Stamford, CT - Earlier this year two Academy of Information Technology & Engineering (AITE) students and their teacher had the experience of a lifetime. AITE Seniors Nina Bellusci and Peter Pawelski, along with AITE Math Teacher Vin Urbanowski, traveled to Grapevine, Texas, to present the results of a year-long research project at the winter meeting of the American Astronomical Society (AAS).
As part of the NASA/IPAC Teacher Archive Research Program (NITARP), under the mentorship of astronomer Dr. Varoujan Gorjian of Caltech, the AITE team together with representatives from high schools in Tennessee, Massachusetts and Virginia used mathematical tools combined with scientific knowledge to identify Active Galactic Nuclei (AGN) from infrared data collected by the Spitzer Space Telescope.
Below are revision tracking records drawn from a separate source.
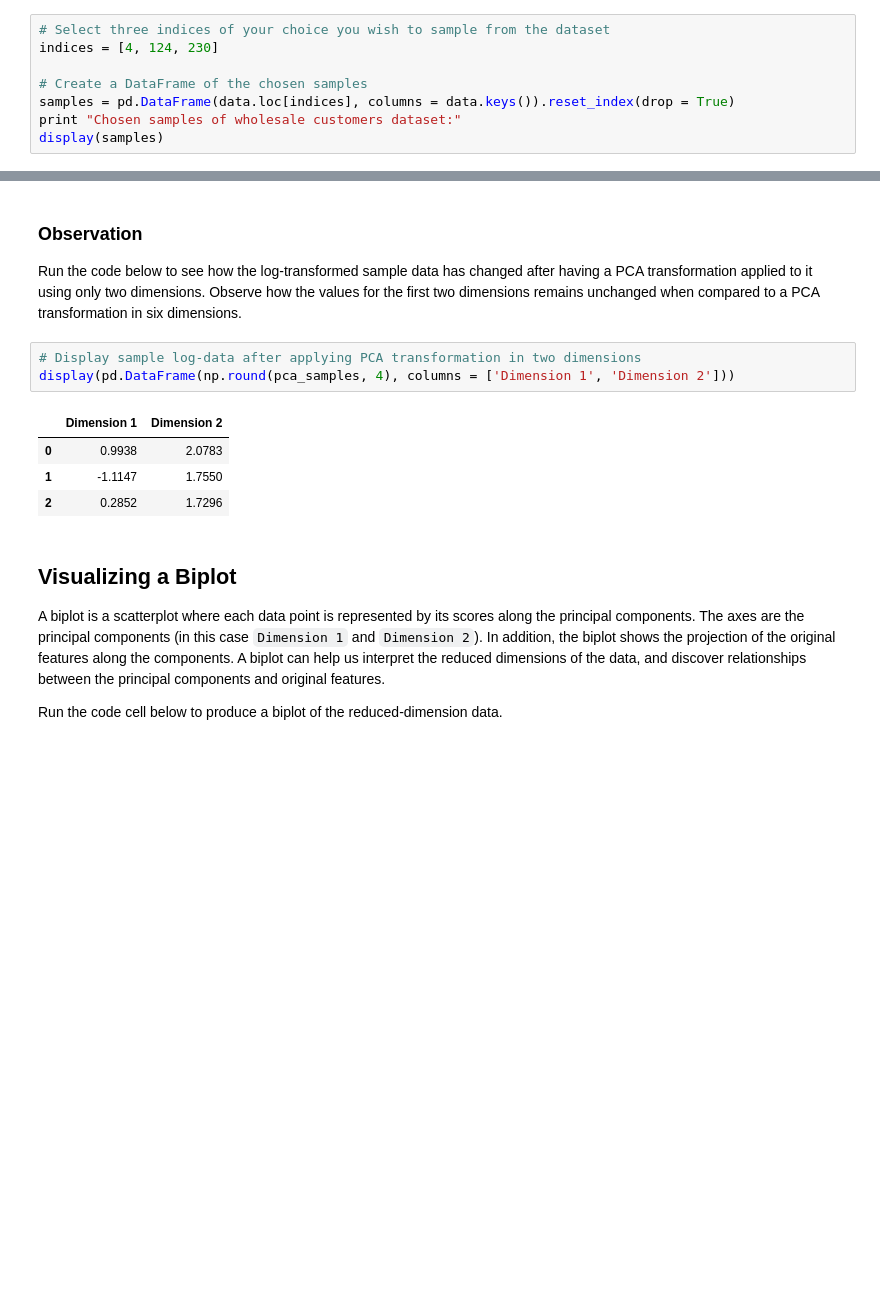
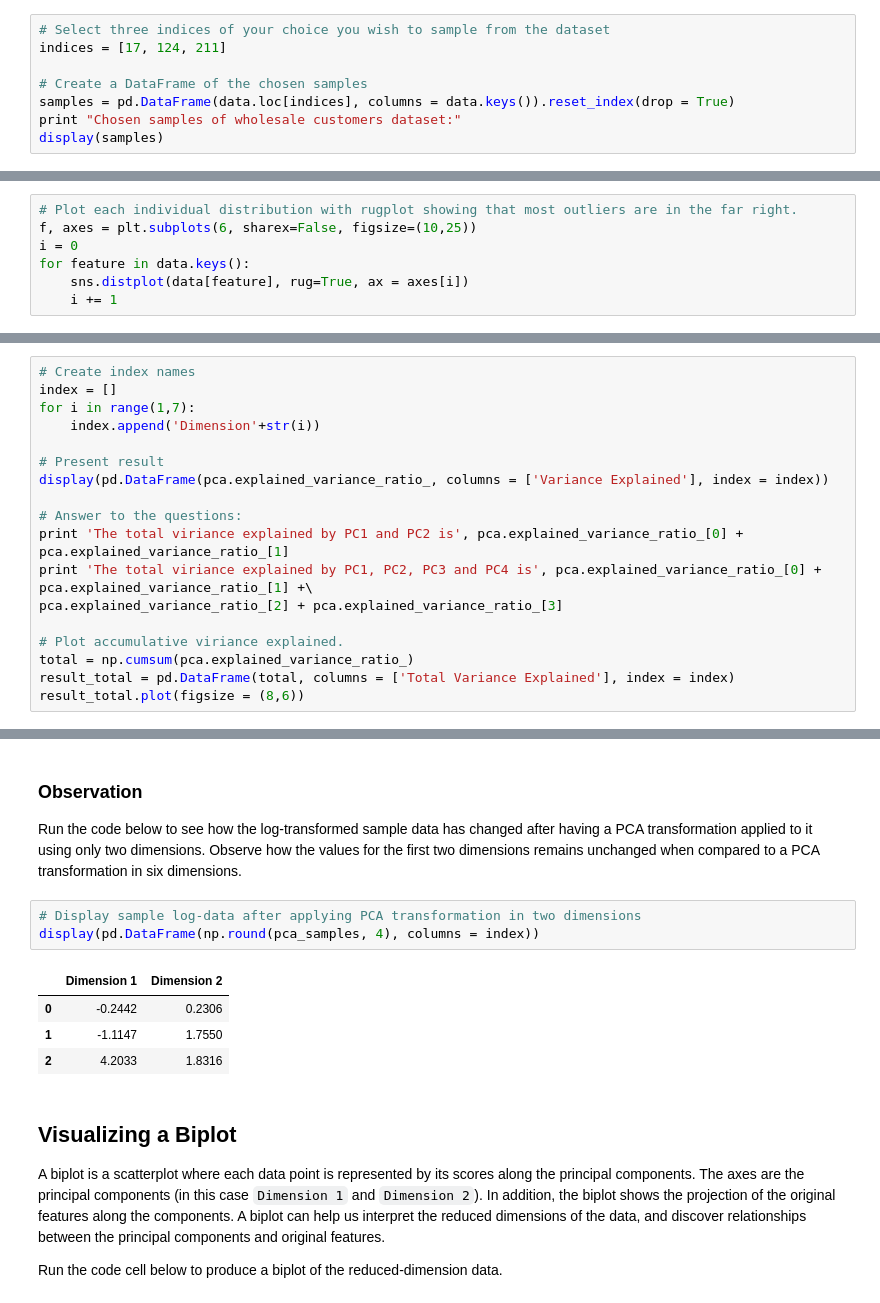
Before and after one commit to wonderlives/machine-learning, a Jupyter notebook: projects/customer_segments/customer_segments.ipynb, the cells around one changed output, grey strips where cells are left out. Saved outputs shown, nothing was run; the diff lists cells and outputs as text; blank space fills up the shorter version.

```diff
--- a/projects/customer_segments/customer_segments.ipynb
+++ b/projects/customer_segments/customer_segments.ipynb
@@ -69,7 +69,7 @@ display(data.describe())
 To get a better understanding of the customers and how their data will transform through the analysis, it would be best to select a few sample data points and explore them in more detail. In the code block below, add **three** indices of your choice to the `indices` list which will represent the customers to track. It is suggested to try different sets of samples until you obtain customers that vary significantly from one another.
 # %%
 # Select three indices of your choice you wish to sample from the dataset
-indices = [4, 124, 230]
+indices = [17, 124, 211]
 
 # Create a DataFrame of the chosen samples
 samples = pd.DataFrame(data.loc[indices], columns = data.keys()).reset_index(drop = True)
@@ -175,0 +229,7 @@ pd.plotting.scatter_matrix(data, alpha = 0.3, figsize = (14,12), diagonal = 'kde
+# %%
+# Plot each individual distribution with rugplot showing that most outliers are in the far right.
+f, axes = plt.subplots(6, sharex=False, figsize=(10,25))
+i = 0
+for feature in data.keys():
+    sns.distplot(data[feature], rug=True, ax = axes[i])
+    i += 1
@@ -376,3 +463,21 @@ pca_samples = pca.transform(log_samples)
 pca_results = vs.pca_results(good_data, pca)
 # %% [output]
 [figure]
+# %%
+# Create index names
+index = []
+for i in range(1,7):
+    index.append('Dimension'+str(i))
+
+# Present result
+display(pd.DataFrame(pca.explained_variance_ratio_, columns = ['Variance Explained'], index = index))
+
+# Answer to the questions:
+print 'The total viriance explained by PC1 and PC2 is', pca.explained_variance_ratio_[0] + pca.explained_variance_ratio_[1]
+print 'The total viriance explained by PC1, PC2, PC3 and PC4 is', pca.explained_variance_ratio_[0] + pca.explained_variance_ratio_[1] +\
+pca.explained_variance_ratio_[2] + pca.explained_variance_ratio_[3]
+
+# Plot accumulative viriance explained.
+total = np.cumsum(pca.explained_variance_ratio_)
+result_total = pd.DataFrame(total, columns = ['Total Variance Explained'], index = index)
+result_total.plot(figsize = (8,6))
@@ -429,12 +631,12 @@ vs.pca_results(good_data, pca)
 Run the code below to see how the log-transformed sample data has changed after having a PCA transformation applied to it using only two dimensions. Observe how the values for the first two dimensions remains unchanged when compared to a PCA transformation in six dimensions.
 # %%
 # Display sample log-data after applying PCA transformation in two dimensions
-display(pd.DataFrame(np.round(pca_samples, 4), columns = ['Dimension 1', 'Dimension 2']))
+display(pd.DataFrame(np.round(pca_samples, 4), columns = index))
 # %% [output]
 |  | Dimension 1 | Dimension 2 |
-| 0 | 0.9938 | 2.0783 |
+| 0 | -0.2442 | 0.2306 |
 | 1 | -1.1147 | 1.7550 |
-| 2 | 0.2852 | 1.7296 |
+| 2 | 4.2033 | 1.8316 |
 # %% [markdown]
 ## Visualizing a Biplot
 A biplot is a scatterplot where each data point is represented by its scores along the principal components. The axes are the principal components (in this case `Dimension 1` and `Dimension 2`). In addition, the biplot shows the projection of the original features along the components. A biplot can help us interpret the reduced dimensions of the data, and discover relationships between the principal components and original features.
```
Also changed, not shown: parts of 46 cells of this notebook.
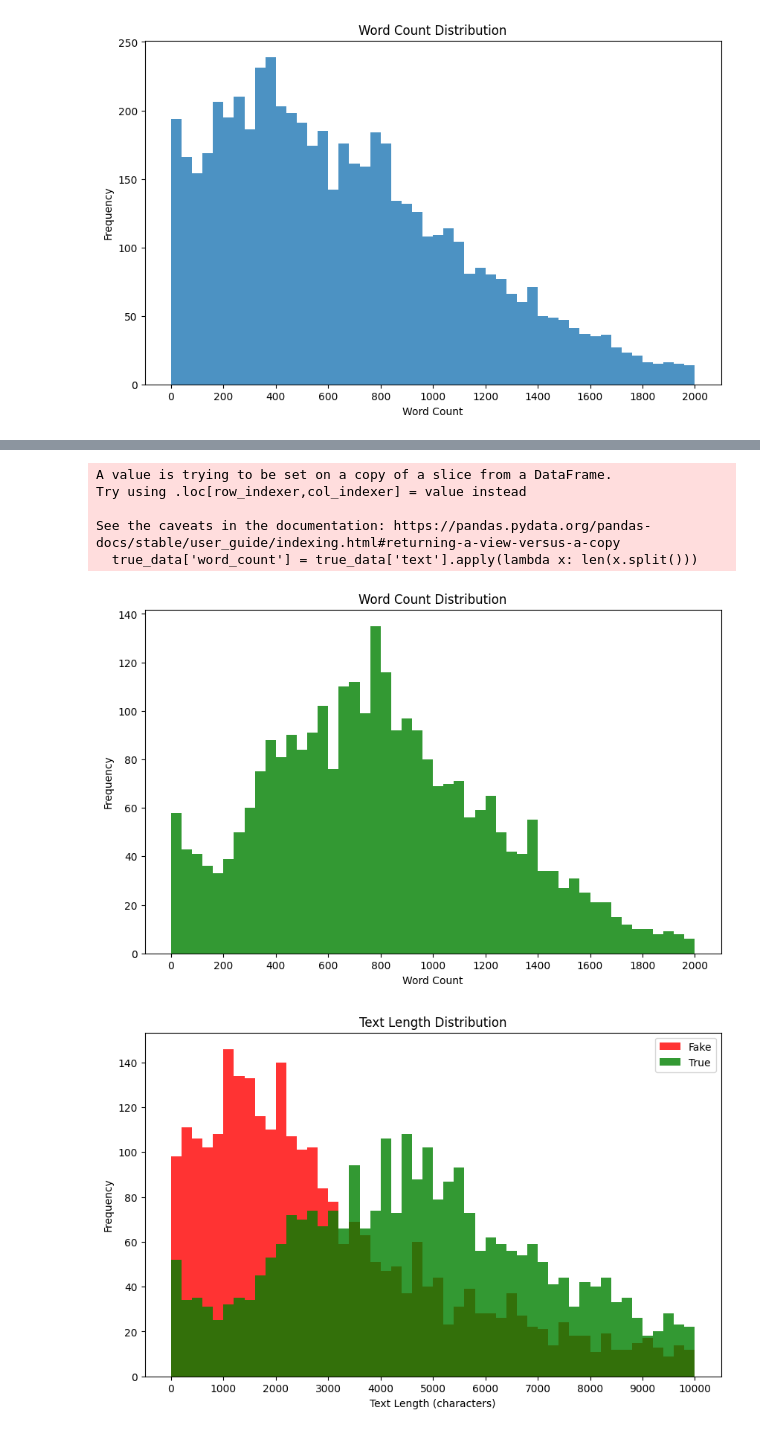
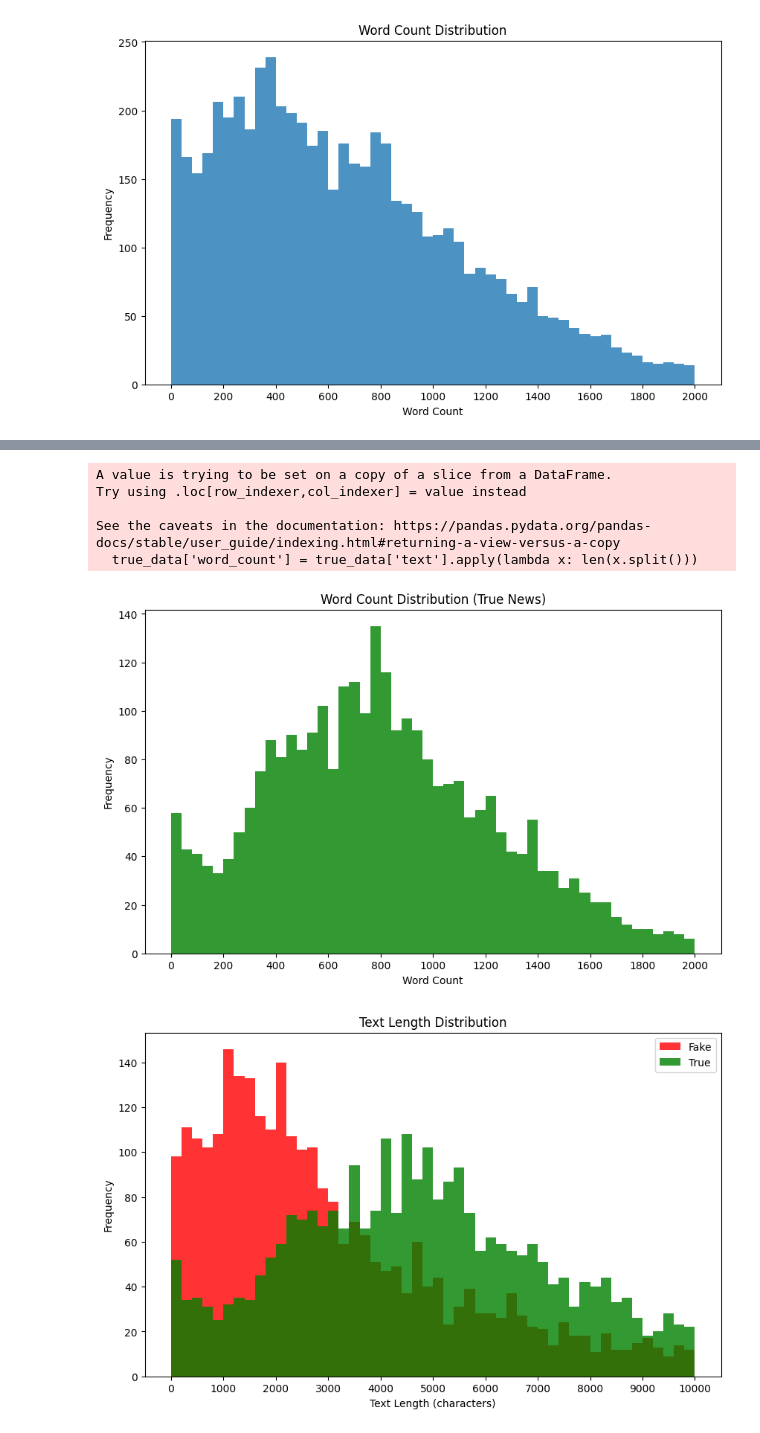
Before and after one commit to valentinvale/FakeNewsDetection, a Jupyter notebook: ValiUCV/sentiment.ipynb, the cells around one changed output, grey strips where cells are left out. Cells and saved outputs as stored; diff of their text form; code cells hidden in the pictures.

```diff
--- a/ValiUCV/sentiment.ipynb
+++ b/ValiUCV/sentiment.ipynb
@@ -208,19 +214,19 @@ See the caveats in the documentation: https://pandas.pydata.org/pandas-docs/stab
 # %%
 true_data['word_count'] = true_data['text'].apply(lambda x: len(x.split()))
 plt.figure(figsize=(10, 6))
 plt.hist(true_data['word_count'], bins=50, alpha=0.8, range=(0, 2000), color='green')
-plt.title('Word Count Distribution')
+plt.title('Word Count Distribution (True News)')
 plt.xlabel('Word Count')
 plt.ylabel('Frequency')
 plt.xticks(range(0, 2001, 200))
 plt.show()
 # %% [output]
 A value is trying to be set on a copy of a slice from a DataFrame.
 Try using .loc[row_indexer,col_indexer] = value instead
 
 See the caveats in the documentation: https://pandas.pydata.org/pandas-docs/stable/user_guide/indexing.html#returning-a-view-versus-a-copy
   true_data['word_count'] = true_data['text'].apply(lambda x: len(x.split()))
-[figure, old version]
+[figure, new version]
 # %%
 plt.figure(figsize=(10, 6))
 plt.hist(fake_data['text_length'], bins=50, alpha=0.8, range=(0, 10000), color='red', label='Fake')
```
Also changed, not shown: parts of 10 cells of this notebook.
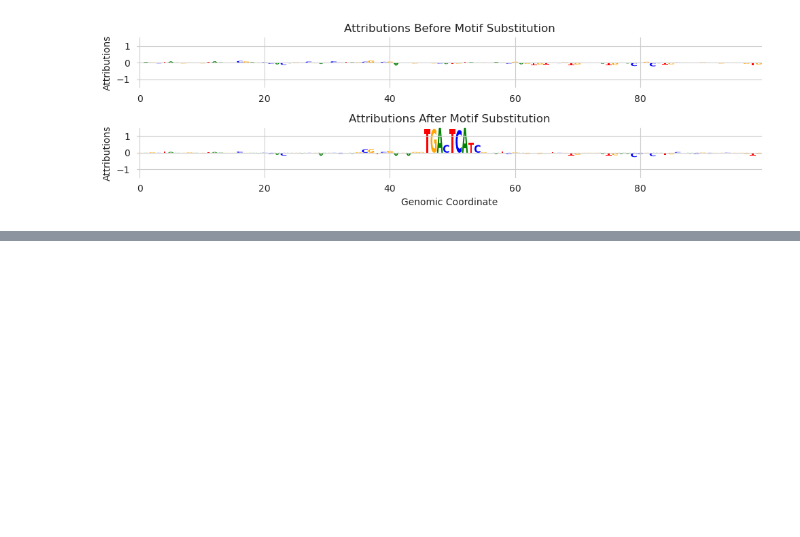
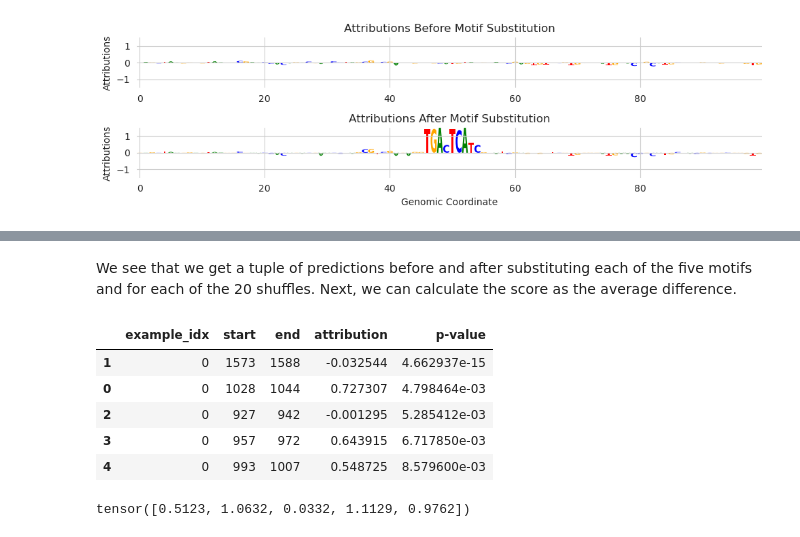
Before and after one commit to jmschrei/tangermeme, a Jupyter notebook: docs/tutorials/Tutorial_B1_Marginalization.ipynb, the cells around one changed output, grey strips where cells are left out. Saved outputs shown, nothing was run; the diff lists cells and outputs as text; code cells hidden in the pictures; blank space fills up the shorter version.

```diff
--- a/docs/tutorials/Tutorial_B1_Marginalization.ipynb
+++ b/docs/tutorials/Tutorial_B1_Marginalization.ipynb
@@ -367,0 +405,15 @@ plt.show()
+# %% [markdown]
+We see that we get a tuple of predictions before and after substituting each of the five motifs and for each of the 20 shuffles. Next, we can calculate the score as the average difference.
+# %%
+seqlets
+# %% [output]
+|  | example_idx | start | end | attribution | p-value |
+| 1 | 0 | 1573 | 1588 | -0.032544 | 4.662937e-15 |
+| 0 | 0 | 1028 | 1044 | 0.727307 | 4.798464e-03 |
+| 2 | 0 | 927 | 942 | -0.001295 | 5.285412e-03 |
+| 3 | 0 | 957 | 972 | 0.643915 | 6.717850e-03 |
+| 4 | 0 | 993 | 1007 | 0.548725 | 8.579600e-03 |
+# %%
+(y_after - y_before).mean(axis=1)[:, 57]
+# %% [output]
+tensor([0.5123, 1.0632, 0.0332, 1.1129, 0.9762])
```
Also changed, not shown: parts of 18 cells of this notebook, 24 other files.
“The professional astronomers mentoring this program were unbelievably generous with their time and patience,” said Mr. Urbanowski. “They gave us a seat at the table, both literally and figuratively, as the program kicked off with star talk and supper at the home of Dr. Gorjian and concluded a year later with students, teachers and astronomers once again sharing insights and a meal around a long table at the AAS conference.”
The program began last summer with a week of education and training at Caltech in Pasadena, Calif. It continued throughout the following months with online collaboration and weekly videoconferencing to coordinate the research and produce the poster for the presentation. The program is fully funded by the NASA Astrophysics Data Program, resulting in zero cost to the district or student families, including tuition, transportation and living expenses during both Caltech work sessions and the AAS conference.
“Everybody thinks astronomers spend all their time looking through telescopes,” said Bellusci. “But what really happens is that they look at measurements of light at various wavelengths for lots and lots of stars, and do math to find out if the theories are right. Our sorting was all about color and magnitude.”
“Once we got as far as we could with math alone,” said Pawelski, “then we actually looked at images to see which of our picks were point-like, which means they were stars; or in a star-forming cloud, which means they were baby stars; or a little fuzzy and all by themselves, which means there’s a good chance we’d found a galaxy.”
“I’m proud of these kids for learning so much about astronomy,” said Urbanowski, “and even prouder still of the lesson they learned about the way science works.”
“That’s right,” said Bellusci. “The process isn't about getting exact answers immediately and having a definitive solution. It's about making mistakes and learning from them, and adapting different methods to figure out what works and produces a reasonable conclusion. The whole point is to make mistakes and use them to improve our current knowledge.”
The ultimate product of all that work, a poster titled, “Searching for Short-Term Variable Active Galactic Nuclei: A Vital Step Toward Using AGN as Standard Candles,” lists Bellusci, Pawelski and Urbanowski among its authors.